Date of Award

Summer 1990

Document Type


Degree Name

Doctor of Philosophy (PhD)


Mathematics and Statistics


Computational and Applied Mathematics

Committee Director

John A. Adam

Committee Member

Mark Dorrepaal

Committee Member

James L. Cox, Jr.

Committee Member

John Tweed


The population growth of a single species is modeled by a differential equation with initial condition(s) so that the number of organisms in the population is derived using some mechanism of growth, i.e. a growth rate function. However, such deterministic models are often highly unrealistic in population dynamics because population growth is basically a random event. There are a large number of chance factors influencing growth that might not be taken into account by deterministic models. The effect of other species (for example, in the chance meeting of a predator), population fluctuations due to weather changes that would alter food supply, immigrations and emigrations, in addition to the very processes of birth and death are chance occurrences. A stochastic approach to the modeling of complex biological systems, such as populations, allows us to include all these secondary effects for which a detailed knowledge is impossible.

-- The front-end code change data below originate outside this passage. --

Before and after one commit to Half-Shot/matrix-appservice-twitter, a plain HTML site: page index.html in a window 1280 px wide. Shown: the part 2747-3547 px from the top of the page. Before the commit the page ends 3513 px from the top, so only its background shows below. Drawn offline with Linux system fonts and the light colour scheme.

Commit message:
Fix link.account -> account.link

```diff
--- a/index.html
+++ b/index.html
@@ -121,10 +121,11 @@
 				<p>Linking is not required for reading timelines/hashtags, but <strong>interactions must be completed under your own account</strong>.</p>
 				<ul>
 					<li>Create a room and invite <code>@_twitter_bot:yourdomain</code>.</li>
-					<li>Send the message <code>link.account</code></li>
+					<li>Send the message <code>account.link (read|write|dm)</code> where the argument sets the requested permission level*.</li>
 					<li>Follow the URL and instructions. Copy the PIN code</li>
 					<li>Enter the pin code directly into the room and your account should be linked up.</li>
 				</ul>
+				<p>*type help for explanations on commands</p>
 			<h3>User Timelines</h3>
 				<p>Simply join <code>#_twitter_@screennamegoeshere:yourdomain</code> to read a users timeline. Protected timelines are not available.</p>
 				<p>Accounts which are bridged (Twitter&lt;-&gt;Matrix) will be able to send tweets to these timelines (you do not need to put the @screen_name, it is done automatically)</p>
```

Assuming that the time and state space are described by continuous variables and that the system is Markovian (i.e, for small changes in time, there are corresponding small changes in the state space) a stochastic differential equation (SDE) is constructed by adding a random function, incorporating all random fluctuations, to a deterministic equation. If this random function is Gaussian and of "white noise type", the SDE leads to a Fokker-Planck equation, a second order parabolic partial differential equation for the probability density function. Using separation of variables and simple transformations the Fokker-Planck equation reduces to a time independent ordinary differential equation, the Schrodinger equation of quantum mechanics. Solving the latter we obtain expressions for the probability density function, which, in turn gives us various moments or averages.

In this paper three specific rate transforms for the modeling of autocatalytic (self stimulated) growth processes are presented. The probability density functions are analytically solvable by Fokker-Planck methods and are generalizations of transforms heretofore unknown. Thus, the moment formulas obtained are also generalizations of previous results.

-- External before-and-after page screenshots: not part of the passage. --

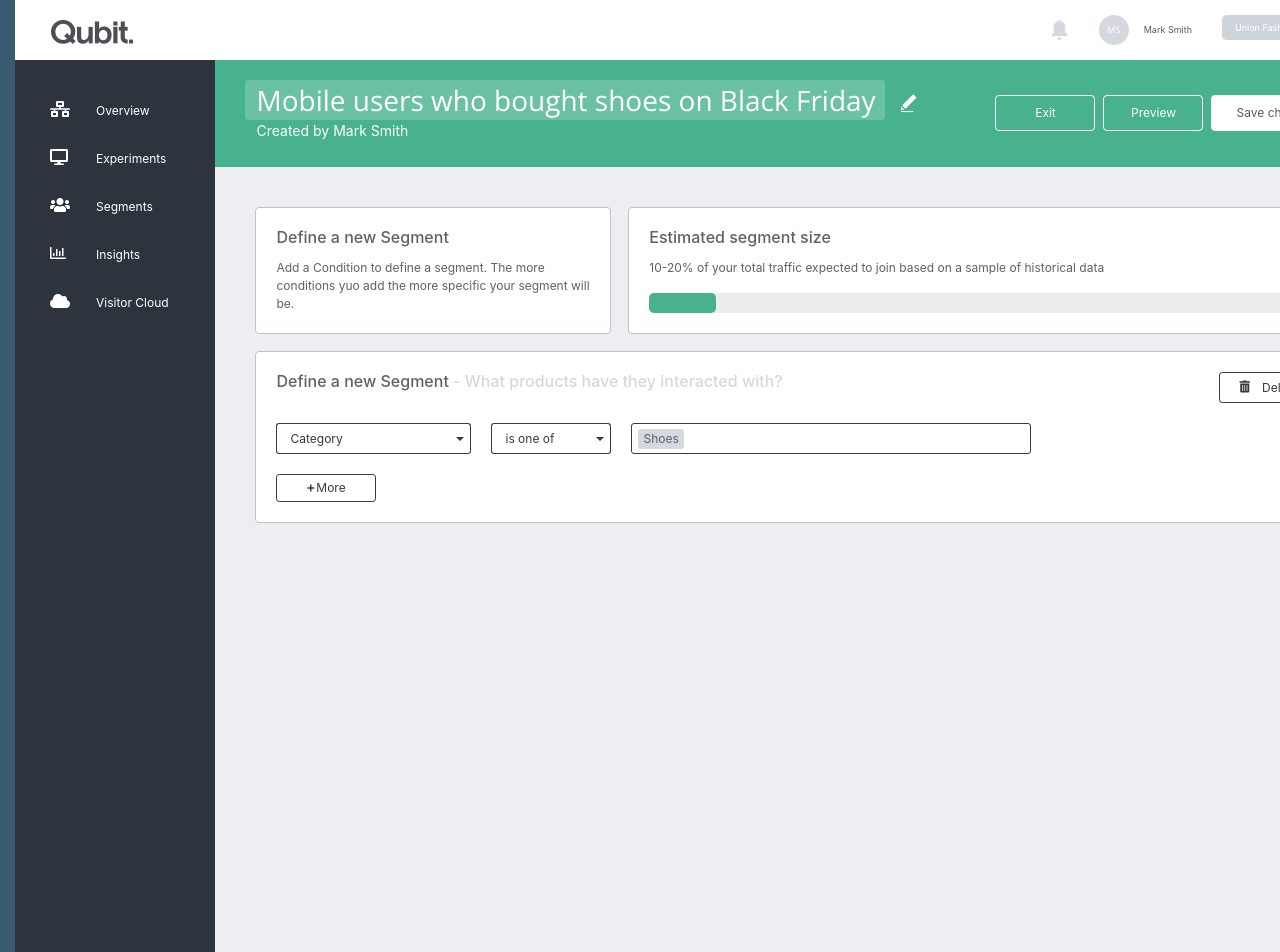
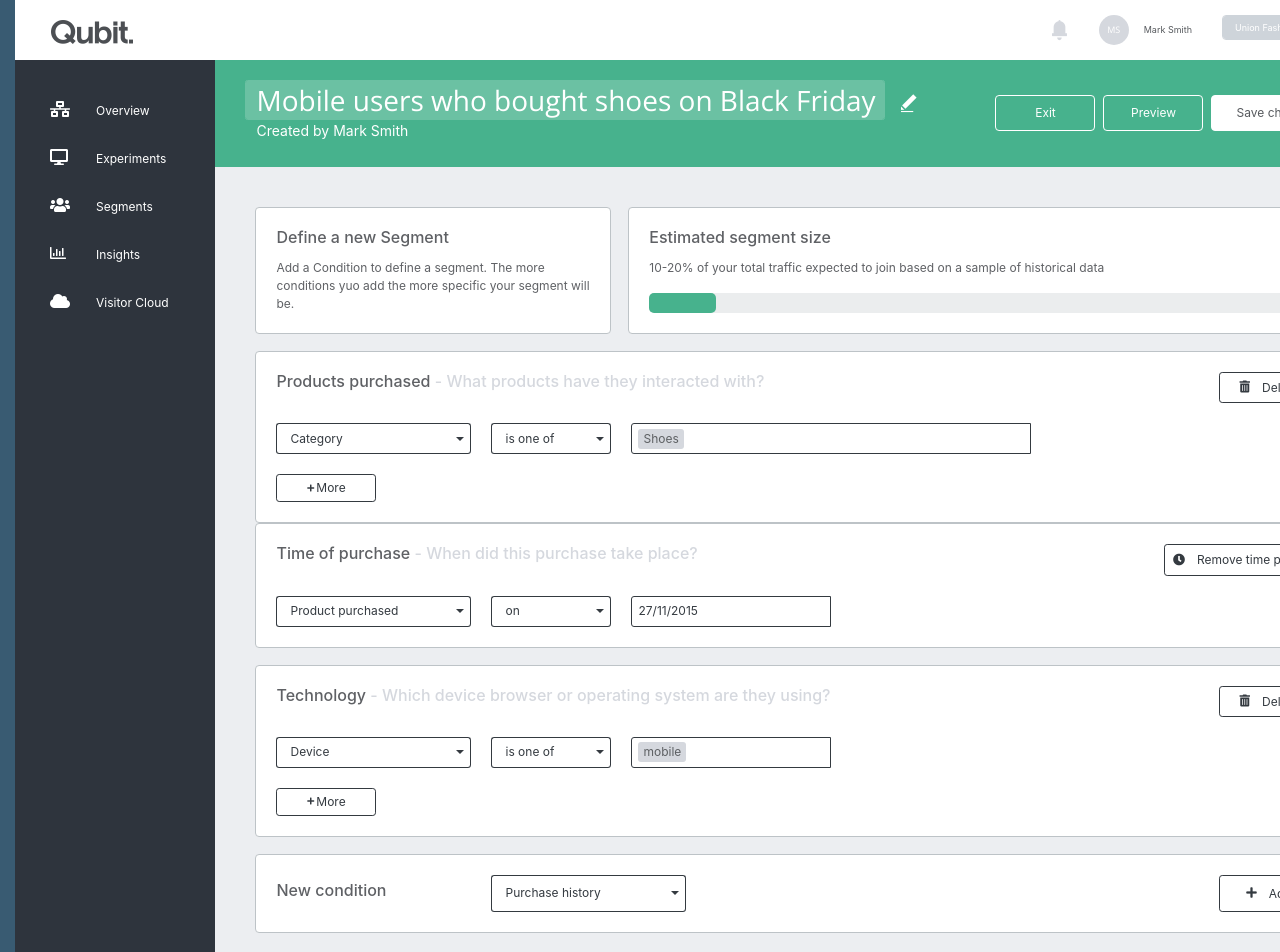
Before and after one commit to thefonso/conversion, a React (Create React App) app: page / in a window 1280 px wide. Shown: the top 952 px of the page. Built offline with nearby package versions, Linux system fonts and the light colour scheme.

Commit message:
WIP: all rows and elements in position

```diff
--- a/src/App.css
+++ b/src/App.css
@@ -263,34 +263,32 @@ body{
   width: 66%;
 }
 
-#products-purchased{
-  margin-top: 17px;
-  width: 100%;
-}
-#products-purchased .more-button{
+
+.more-button{
   font-size: 8px;
   display: inline-block;
   min-width: 100px;
+  margin-top: 20px;
 }
-#products-purchased .more-button span{
+.more-button span{
   font-size: 12px;
   vertical-align: middle;
   margin-left:2px;
 }
 
-#products-purchased .delete-button{
+.delete-button{
   font-size: 12px;
   display: inline-block;
   min-width: 100px;
 }
-#products-purchased .delete-button span{
+.delete-button span{
   font-size: 12px;
   vertical-align: middle;
   margin-left: 12px;
 }
 
 
-#products-purchased .category-dd-1{
+.category-dd-1{
   font-size: 12px;
   width: 175px;
   text-align: start;
@@ -298,7 +296,7 @@ body{
   border-right-width: 0px;
 }
 
-#products-purchased .category-dd-2{
+.category-dd-2{
   font-size: 12px;
   width: 100px;
   text-align: start;
@@ -306,7 +304,7 @@ body{
   border-right-width: 0px;
 }
 
-#products-purchased .category-dd-3{
+.category-dd-3{
   font-size: 12px;
   width: 400px;
   text-align: start;
@@ -315,17 +313,34 @@ body{
   border-radius: 3px;
 }
 
-#products-purchased .category-dd-3 span{
+.category-dd-3 span{
   border-radius: 3px;
   background-color: #d5d8de;
   padding: 2px 5px 3px 5px;
   color: #5d6063;
 }
 
-#products-purchased .mid-row{
+.category-dd-4{
+  font-size: 12px;
+  width: 200px;
+  text-align: start;
+  padding-left: 6px;
+  border-right-width: 1px;
+  border-radius: 3px;
+}
+
+.category-dd-4 span{
+  border-radius: 3px;
+  background-color: #d5d8de;
+  padding: 2px 5px 3px 5px;
+  color: #5d6063;
+}
+
+.mid-row{
   margin-top: 20px;
-  margin-bottom: 20px;
+  /*margin-bottom: 20px;*/
 }
+
 
 .dropdown-toggle{
   border-left-width: 0px;
@@ -342,6 +357,32 @@ body{
   width: 55%;
 }
 
+#products-purchased{
+  margin-top: 17px;
+  width: 100%;
+}
+
+#time-of-purchase{
+
+  margin-top: 0px;
+  width: 100%;
+}
+
+#technology{
+  margin-top: 17px;
+  width: 100%;
+}
+
+#new-condition {
+  margin-top: 17px;
+  width: 100%;
+}
+
+#new-condition .card-title{
+  padding-top: 6px;
+  text-align: center;
+  margin-right: 105px;
+}
 
 .App-content form {
   width:100%;
--- a/src/App.js
+++ b/src/App.js
@@ -74,15 +74,15 @@ function App() {
             </div>
           </header>
           <section className={"App-content bodyPanelGray"}>
+            {/*define segment */}
             <div className={"d-flex justify-content-between"}>
-
               <div id={"define-segment"} className="card">
                 <div className="card-body">
                   <h6 className="card-title">Define a new Segment</h6>
                   <p className="card-text">Add a Condition to define a segment. The more conditions yuo add the more specific your segment will be.</p>
                 </div>
               </div>
-
+              {/*progress bar component*/}
               <div id={"estimated-size"} className="card">
                 <div className="card-body">
                   <h6 className="card-title">Estimated segment size</h6>
@@ -90,14 +90,14 @@ function App() {
                   <div id="myProgress"><div id="myBar"></div></div>
                 </div>
               </div>
-
             </div>
+            {/*products purchased component*/}
             <div className="d-flex">
               <div id={"products-purchased"} className="card">
                 <div className="card-body">
 
                   <div className="d-flex">
-                    <h6 className="card-title mr-auto">Define a new Segment <span className={"gray"}>- What products have they interacted with?</span></h6>
+                    <h6 className="card-title mr-auto">Products purchased <span className={"gray"}>- What products have they interacted with?</span></h6>
                     <Button className="delete-button" size="sm" variant={"outline-dark"}>
                         <i className="fas fa-trash-alt"/><span>Delete</span>
                     </Button>
@@ -143,14 +143,142 @@ function App() {
                       <i className="fas fa-plus"/><span>More</span>
                     </Button>
                   </div>
+                </div>
+              </div>
+            </div>
+            {/*time of purchase component*/}
+            <div className="d-flex">
+              <div id="time-of-purchase" className={"card"}>
+                <div className="card-body">
+
+                <div  className="d-flex">
+                  <h6 className="card-title mr-auto">Time of purchase <span className={"gray"}>- When did this purchase take place?</span></h6>
+                  <Button className="delete-button" size="sm" variant={"outline-dark"}>
+                      <i className="fas fa-clock"/><span>Remove time period</span>
+                  </Button>
+                </div>
+                <div className="d-flex mid-row">
+                  <div className="btn-group">
+                    <button className="category-dd-1 btn btn-outline-dark btn-sm" type="button">
+                      Product purchased
+                    </button>
+                    <button type="button" className="btn btn-sm btn-outline-dark  dropdown-toggle dropdown-toggle-split"
+                            data-toggle="dropdown" aria-haspopup="true" aria-expanded="false">
+                      <span className="sr-only">Toggle Dropdown</span>
+                    </button>
+                    <div className="dropdown-menu">
+                      ...
+                    </div>
+                  </div>
+                  <div className="btn-group">
+                    <button className="category-dd-2 btn btn-outline-dark btn-sm" type="button">
+                      on
+                    </button>
+                    <button type="button" className="btn btn-sm btn-outline-dark  dropdown-toggle dropdown-toggle-split"
+                            data-toggle="dropdown" aria-haspopup="true" aria-expanded="false">
+                      <span className="sr-only">Toggle Dropdown</span>
+                    </button>
+                    <div className="dropdown-menu">
+                      ...
+                    </div>
+                  </div>
+                  <div className="btn-group">
+                    <button className="category-dd-4 btn btn-outline-dark btn-sm" type="button">
+                      <div>27/11/2015</div>
+                    </button>
+                    <div className="dropdown-menu">
+                      ...
+                    </div>
+                  </div>
+                </div>
 
                 </div>
               </div>
             </div>
+            {/*technology component*/}
+            <div className="d-flex">
+              <div id="technology" className={"card"}>
+                <div className="card-body">
+                  <div  className="d-flex">
+                    <h6 className="card-title mr-auto">Technology <span className={"gray"}>- Which device browser or operating system are they using?</span></h6>
+                    <Button className="delete-button" size="sm" variant={"outline-dark"}>
+                        <i className="fas fa-trash-alt"/><span>Delete</span>
+                    </Button>
+                  </div>
+                  <div className="d-flex mid-row">
+                    <div className="btn-group">
+                      <button className="category-dd-1 btn btn-outline-dark btn-sm" type="button">
+                        Device
+                      </button>
+                      <button type="button" className="btn btn-sm btn-outline-dark  dropdown-toggle dropdown-toggle-split"
+                              data-toggle="dropdown" aria-haspopup="true" aria-expanded="false">
+                        <span className="sr-only">Toggle Dropdown</span>
+                      </button>
+                      <div className="dropdown-menu">
+                        ...
+                      </div>
+                    </div>
+                    <div className="btn-group">
+                      <button className="category-dd-2 btn btn-outline-dark btn-sm" type="button">
+                        is one of
+                      </button>
+                      <button type="button" className="btn btn-sm btn-outline-dark  dropdown-toggle dropdown-toggle-split"
+                              data-toggle="dropdown" aria-haspopup="true" aria-expanded="false">
+                        <span className="sr-only">Toggle Dropdown</span>
+                      </button>
+                      <div className="dropdown-menu">
+                        ...
+                      </div>
+                    </div>
+                    <div className="btn-group">
+                      <button className="category-dd-4 btn btn-outline-dark btn-sm" type="button">
+                        <span>mobile</span>
+                      </button>
+                      <div className="dropdown-menu">
+                        ...
+                      </div>
+                    </div>
+                  </div>
+                  <div className="d-flex">
+                    <Button className="more-button" size="sm" variant={"outline-dark"}>
+                      <i className="fas fa-plus"/><span>More</span>
+                    </Button>
+                  </div>
+                </div>
+              </div>
+            </div>
+            {/*technology component ends*/}
+            {/*New condition*/}
+            <div className="d-flex">
+              <div id="new-condition" className={"card"}>
+                <div className="card-body">
+                  <div  className="d-flex">
+                    <h6 className="card-title ">New condition</h6>
+                    <div className="btn-group">
+                      <button className="category-dd-1 btn btn-outline-dark btn-sm" type="button">
+                        Purchase history
+                      </button>
+                      <button type="button" className="btn btn-sm btn-outline-dark  dropdown-toggle dropdown-toggle-split"
+                              data-toggle="dropdown" aria-haspopup="true" aria-expanded="false">
+                        <span className="sr-only">Toggle Dropdown</span>
+                      </button>
+                      <div className="dropdown-menu">
+                        ...
+                      </div>
+                    </div>
+                    <Button className="delete-button ml-auto" size="sm" variant={"outline-dark"}>
+                        <i className="fas fa-plus"/><span>Add</span>
+                    </Button>
+                  </div>
+                </div>
+              </div>
+            </div>
+            {/*technology component ends*/}
           </section>
         </section>
       </main>
-      </div></div>
+      </div>
+      </div>
     </div>
   );
 }
```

We also consider population growth in a random environment and obtain general formulae for the steady-state and time dependent probability density function in two regimes--thus generalizing formulae previously obtained elsewhere.

In addition, a large collection of known potentials that exactly solve the Schrodinger equation are collected. Hence an extensive set of known analytic solutions to the Fokker-Planck equation, and solutions to a special form of the Riccati equation are listed. As far as we know two new Schrodinger potentials are presented for the first time.